*WORK REQUEST*:
Pull every "export" line out of the data below.

(Data extracted from a collection)
┌──
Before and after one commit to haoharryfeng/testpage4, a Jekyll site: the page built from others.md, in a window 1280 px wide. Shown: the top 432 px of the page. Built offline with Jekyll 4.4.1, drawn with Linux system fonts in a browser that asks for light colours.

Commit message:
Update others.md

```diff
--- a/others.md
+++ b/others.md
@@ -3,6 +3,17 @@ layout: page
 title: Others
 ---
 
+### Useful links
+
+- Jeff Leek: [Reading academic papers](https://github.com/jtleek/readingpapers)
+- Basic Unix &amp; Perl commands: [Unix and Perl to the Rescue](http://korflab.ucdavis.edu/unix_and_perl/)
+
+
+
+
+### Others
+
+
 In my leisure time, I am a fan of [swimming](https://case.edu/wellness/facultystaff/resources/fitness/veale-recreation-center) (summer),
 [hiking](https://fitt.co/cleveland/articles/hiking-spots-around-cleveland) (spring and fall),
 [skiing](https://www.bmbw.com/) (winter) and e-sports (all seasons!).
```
└──
┌──
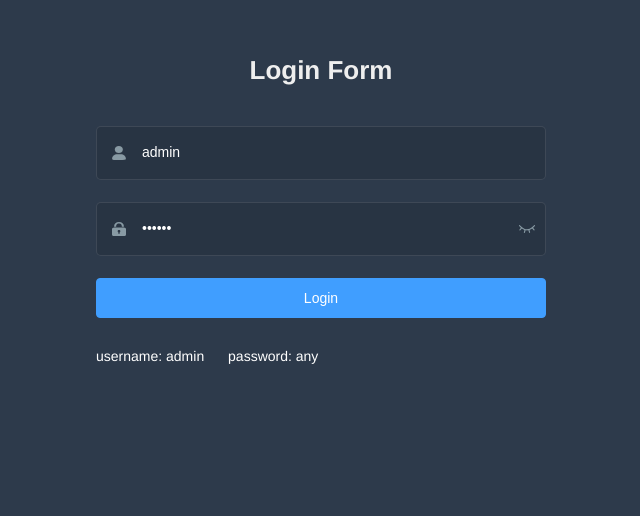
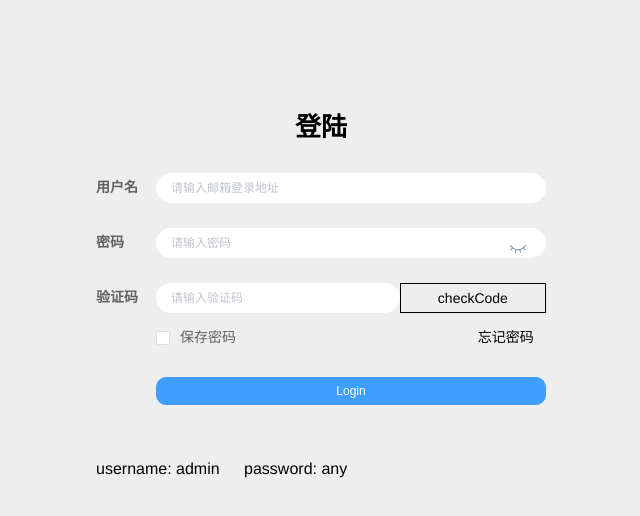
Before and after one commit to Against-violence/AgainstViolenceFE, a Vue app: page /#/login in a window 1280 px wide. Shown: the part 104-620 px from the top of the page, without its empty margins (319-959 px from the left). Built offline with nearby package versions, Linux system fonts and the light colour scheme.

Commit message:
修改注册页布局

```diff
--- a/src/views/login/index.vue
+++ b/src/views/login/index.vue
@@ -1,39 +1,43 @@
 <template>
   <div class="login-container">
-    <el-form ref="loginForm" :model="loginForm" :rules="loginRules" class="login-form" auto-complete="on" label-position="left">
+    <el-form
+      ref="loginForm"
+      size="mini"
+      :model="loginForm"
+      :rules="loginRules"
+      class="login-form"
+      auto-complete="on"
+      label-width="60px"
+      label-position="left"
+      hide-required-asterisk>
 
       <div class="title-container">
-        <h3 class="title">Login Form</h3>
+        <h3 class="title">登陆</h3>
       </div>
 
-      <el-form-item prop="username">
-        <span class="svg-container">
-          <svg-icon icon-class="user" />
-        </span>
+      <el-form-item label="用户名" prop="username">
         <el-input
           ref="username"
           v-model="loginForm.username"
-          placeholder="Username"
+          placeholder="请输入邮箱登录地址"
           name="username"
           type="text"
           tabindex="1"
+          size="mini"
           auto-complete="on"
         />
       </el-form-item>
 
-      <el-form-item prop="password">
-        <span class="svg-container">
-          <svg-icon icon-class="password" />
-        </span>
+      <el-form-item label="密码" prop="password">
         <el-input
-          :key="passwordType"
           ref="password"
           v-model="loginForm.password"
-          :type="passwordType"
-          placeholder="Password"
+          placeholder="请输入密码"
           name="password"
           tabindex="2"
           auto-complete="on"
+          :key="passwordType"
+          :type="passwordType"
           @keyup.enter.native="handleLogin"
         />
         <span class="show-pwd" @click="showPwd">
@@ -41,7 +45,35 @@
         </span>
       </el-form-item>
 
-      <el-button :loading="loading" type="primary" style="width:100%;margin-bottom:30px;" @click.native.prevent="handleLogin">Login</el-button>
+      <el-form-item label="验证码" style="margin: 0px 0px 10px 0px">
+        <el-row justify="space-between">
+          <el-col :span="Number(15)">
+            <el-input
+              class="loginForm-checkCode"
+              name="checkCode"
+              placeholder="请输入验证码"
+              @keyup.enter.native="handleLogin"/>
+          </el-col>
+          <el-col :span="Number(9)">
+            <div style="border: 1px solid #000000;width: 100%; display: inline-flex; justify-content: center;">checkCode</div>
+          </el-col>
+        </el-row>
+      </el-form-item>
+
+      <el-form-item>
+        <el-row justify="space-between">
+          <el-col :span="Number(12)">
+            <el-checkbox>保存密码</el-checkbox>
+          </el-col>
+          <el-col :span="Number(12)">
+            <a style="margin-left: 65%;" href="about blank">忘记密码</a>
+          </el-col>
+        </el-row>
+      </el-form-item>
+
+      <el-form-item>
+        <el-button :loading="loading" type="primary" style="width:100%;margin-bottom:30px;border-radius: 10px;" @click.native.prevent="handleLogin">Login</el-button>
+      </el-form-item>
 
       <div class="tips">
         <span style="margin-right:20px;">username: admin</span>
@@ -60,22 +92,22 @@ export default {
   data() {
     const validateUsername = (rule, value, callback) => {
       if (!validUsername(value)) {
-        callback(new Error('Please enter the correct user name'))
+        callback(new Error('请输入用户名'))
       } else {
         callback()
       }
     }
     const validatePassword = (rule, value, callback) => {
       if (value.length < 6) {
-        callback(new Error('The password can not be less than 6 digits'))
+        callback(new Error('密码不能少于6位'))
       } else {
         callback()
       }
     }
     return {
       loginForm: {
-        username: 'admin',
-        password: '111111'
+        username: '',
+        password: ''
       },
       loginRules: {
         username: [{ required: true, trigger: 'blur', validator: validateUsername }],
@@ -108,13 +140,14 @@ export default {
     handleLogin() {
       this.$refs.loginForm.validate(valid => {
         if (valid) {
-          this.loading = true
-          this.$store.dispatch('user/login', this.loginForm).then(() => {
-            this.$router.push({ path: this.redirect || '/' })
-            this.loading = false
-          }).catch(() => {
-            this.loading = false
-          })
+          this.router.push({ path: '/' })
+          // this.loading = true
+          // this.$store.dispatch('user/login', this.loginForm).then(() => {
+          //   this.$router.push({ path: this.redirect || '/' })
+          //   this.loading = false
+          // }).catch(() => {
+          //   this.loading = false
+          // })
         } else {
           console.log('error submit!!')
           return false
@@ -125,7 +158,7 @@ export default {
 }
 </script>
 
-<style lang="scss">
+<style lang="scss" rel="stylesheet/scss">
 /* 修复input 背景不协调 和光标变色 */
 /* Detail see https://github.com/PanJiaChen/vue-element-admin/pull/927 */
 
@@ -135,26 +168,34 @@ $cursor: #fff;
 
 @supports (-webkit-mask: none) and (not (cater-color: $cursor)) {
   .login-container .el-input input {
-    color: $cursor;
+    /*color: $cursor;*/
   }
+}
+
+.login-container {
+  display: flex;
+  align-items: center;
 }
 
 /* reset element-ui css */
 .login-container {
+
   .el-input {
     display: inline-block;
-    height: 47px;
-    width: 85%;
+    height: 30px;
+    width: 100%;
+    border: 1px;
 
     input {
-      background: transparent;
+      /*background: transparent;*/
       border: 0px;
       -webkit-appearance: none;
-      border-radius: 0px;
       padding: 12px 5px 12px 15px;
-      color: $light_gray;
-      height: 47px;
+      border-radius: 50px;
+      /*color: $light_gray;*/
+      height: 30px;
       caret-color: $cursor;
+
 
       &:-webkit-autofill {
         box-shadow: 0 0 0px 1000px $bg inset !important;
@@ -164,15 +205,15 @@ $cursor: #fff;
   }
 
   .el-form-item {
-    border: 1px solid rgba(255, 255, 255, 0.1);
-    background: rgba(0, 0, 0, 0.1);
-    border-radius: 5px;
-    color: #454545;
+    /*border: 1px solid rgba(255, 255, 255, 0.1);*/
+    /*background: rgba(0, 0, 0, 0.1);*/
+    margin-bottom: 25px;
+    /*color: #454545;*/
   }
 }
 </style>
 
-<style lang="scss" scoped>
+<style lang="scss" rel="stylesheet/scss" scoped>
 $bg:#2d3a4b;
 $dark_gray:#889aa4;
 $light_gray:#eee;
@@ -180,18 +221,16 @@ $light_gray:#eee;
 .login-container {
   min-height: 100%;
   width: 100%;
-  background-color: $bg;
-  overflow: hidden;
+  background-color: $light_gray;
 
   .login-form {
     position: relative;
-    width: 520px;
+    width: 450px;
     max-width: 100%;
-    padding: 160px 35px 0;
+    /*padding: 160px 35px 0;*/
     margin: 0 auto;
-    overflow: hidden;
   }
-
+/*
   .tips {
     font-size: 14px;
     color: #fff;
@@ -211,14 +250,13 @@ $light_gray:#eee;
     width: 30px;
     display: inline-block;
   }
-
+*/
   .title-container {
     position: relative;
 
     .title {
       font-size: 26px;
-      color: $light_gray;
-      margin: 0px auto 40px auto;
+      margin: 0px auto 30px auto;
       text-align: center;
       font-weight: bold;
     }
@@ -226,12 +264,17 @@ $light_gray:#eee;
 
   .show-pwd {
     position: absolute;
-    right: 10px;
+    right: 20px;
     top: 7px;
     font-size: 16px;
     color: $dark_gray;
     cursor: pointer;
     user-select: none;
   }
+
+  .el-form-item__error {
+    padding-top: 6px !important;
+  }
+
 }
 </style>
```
└──
┌──
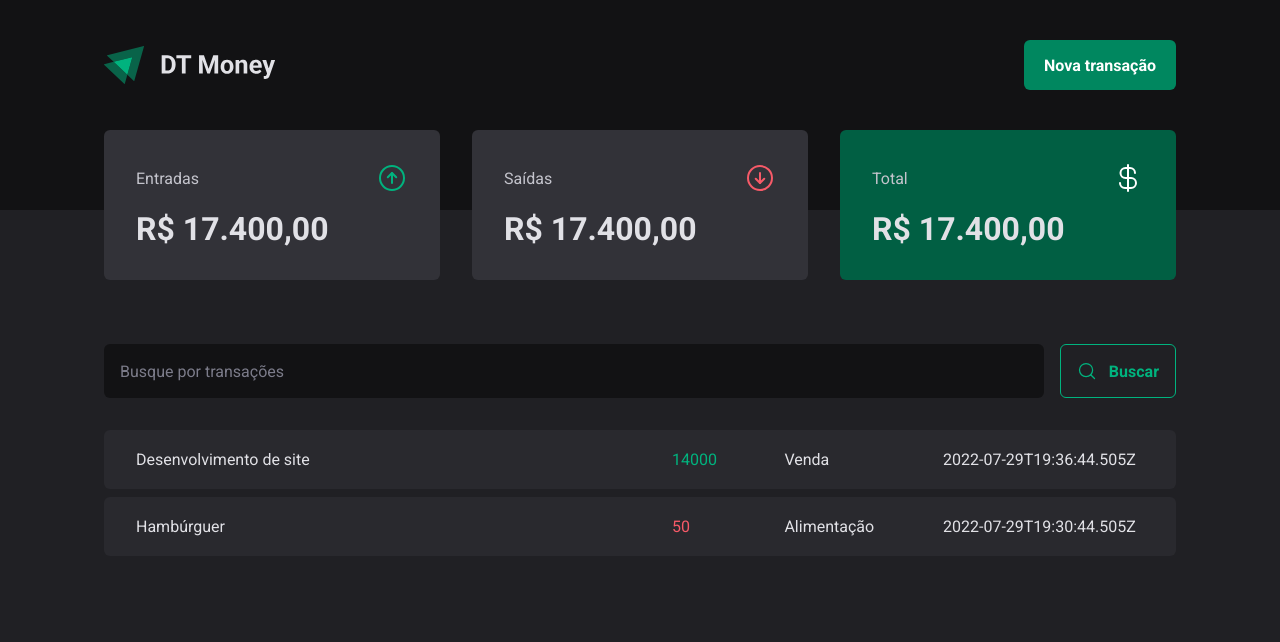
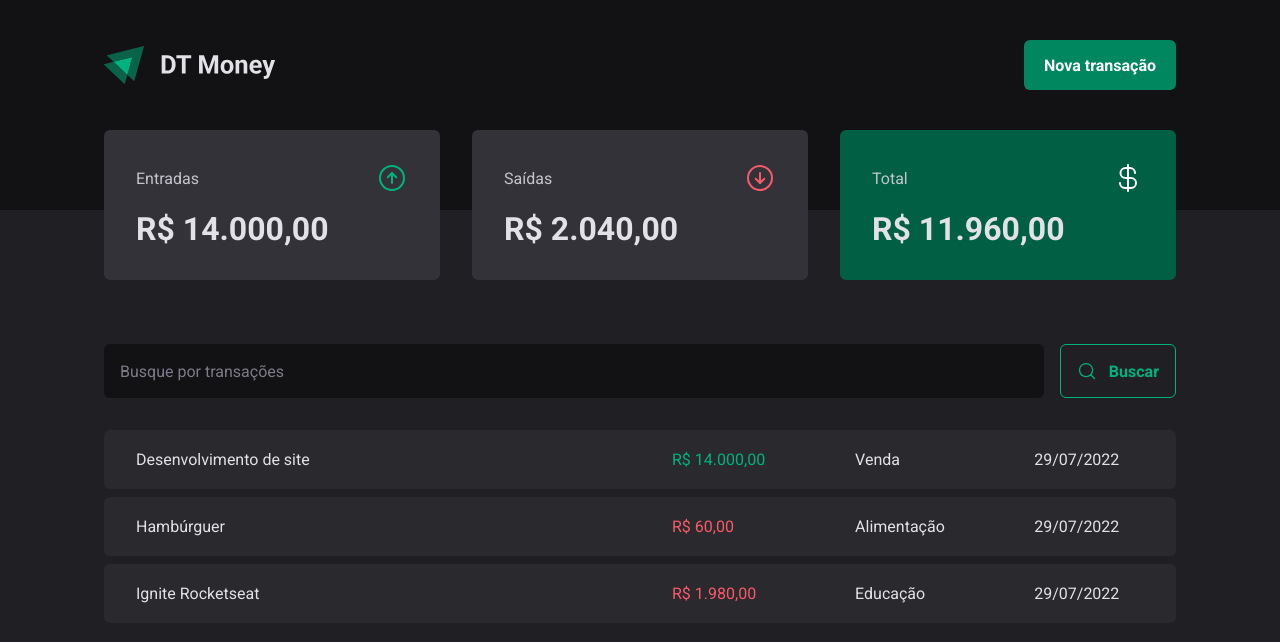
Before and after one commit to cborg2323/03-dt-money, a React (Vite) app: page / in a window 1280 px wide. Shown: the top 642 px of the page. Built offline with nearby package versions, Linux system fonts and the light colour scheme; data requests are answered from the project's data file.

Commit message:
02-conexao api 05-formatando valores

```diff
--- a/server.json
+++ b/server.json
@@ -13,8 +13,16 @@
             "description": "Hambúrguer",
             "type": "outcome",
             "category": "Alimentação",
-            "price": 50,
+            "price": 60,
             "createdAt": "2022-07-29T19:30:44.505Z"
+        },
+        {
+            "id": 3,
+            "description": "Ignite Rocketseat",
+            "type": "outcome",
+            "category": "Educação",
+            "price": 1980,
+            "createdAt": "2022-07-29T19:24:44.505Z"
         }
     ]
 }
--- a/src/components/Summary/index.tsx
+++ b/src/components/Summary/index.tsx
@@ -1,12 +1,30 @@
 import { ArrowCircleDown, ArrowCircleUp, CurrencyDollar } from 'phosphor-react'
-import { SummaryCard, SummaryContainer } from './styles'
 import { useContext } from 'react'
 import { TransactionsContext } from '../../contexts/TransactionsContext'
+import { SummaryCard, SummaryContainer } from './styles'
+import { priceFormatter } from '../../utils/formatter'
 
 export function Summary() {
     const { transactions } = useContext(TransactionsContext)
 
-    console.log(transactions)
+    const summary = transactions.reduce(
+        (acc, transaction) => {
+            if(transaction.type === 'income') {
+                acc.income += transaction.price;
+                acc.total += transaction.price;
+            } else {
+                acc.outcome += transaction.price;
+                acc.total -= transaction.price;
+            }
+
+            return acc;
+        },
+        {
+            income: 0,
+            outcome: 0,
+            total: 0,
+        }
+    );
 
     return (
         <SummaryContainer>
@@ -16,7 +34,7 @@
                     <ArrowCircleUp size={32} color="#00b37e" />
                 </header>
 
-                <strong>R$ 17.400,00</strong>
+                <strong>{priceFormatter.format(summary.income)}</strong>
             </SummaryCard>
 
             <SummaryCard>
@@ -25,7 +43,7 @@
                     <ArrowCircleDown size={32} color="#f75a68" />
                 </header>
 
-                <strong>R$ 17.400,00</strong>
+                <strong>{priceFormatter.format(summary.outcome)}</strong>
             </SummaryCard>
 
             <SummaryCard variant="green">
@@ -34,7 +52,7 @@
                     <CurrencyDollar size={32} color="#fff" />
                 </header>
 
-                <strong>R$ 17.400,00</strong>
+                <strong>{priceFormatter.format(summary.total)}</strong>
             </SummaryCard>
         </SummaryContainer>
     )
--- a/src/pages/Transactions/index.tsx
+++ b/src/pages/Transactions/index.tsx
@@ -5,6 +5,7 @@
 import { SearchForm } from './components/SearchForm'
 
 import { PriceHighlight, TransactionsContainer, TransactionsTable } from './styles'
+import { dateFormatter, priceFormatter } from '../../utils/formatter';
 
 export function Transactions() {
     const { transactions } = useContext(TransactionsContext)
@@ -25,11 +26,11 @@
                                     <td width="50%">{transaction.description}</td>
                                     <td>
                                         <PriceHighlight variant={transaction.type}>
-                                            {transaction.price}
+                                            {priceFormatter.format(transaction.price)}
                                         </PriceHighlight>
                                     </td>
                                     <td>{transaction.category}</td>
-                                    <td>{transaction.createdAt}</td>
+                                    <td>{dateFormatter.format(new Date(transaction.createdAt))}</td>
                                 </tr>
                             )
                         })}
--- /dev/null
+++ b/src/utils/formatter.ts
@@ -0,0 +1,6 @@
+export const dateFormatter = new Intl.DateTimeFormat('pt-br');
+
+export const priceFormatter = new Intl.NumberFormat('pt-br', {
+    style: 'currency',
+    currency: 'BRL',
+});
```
└──
*EXERCISE RESPONSE*:
@@ -60,22 +92,22 @@ export default {
@@ -108,13 +140,14 @@ export default {
@@ -125,7 +158,7 @@ export default {
 export function Summary() {
 export function Transactions() {
+export const dateFormatter = new Intl.DateTimeFormat('pt-br');
+export const priceFormatter = new Intl.NumberFormat('pt-br', {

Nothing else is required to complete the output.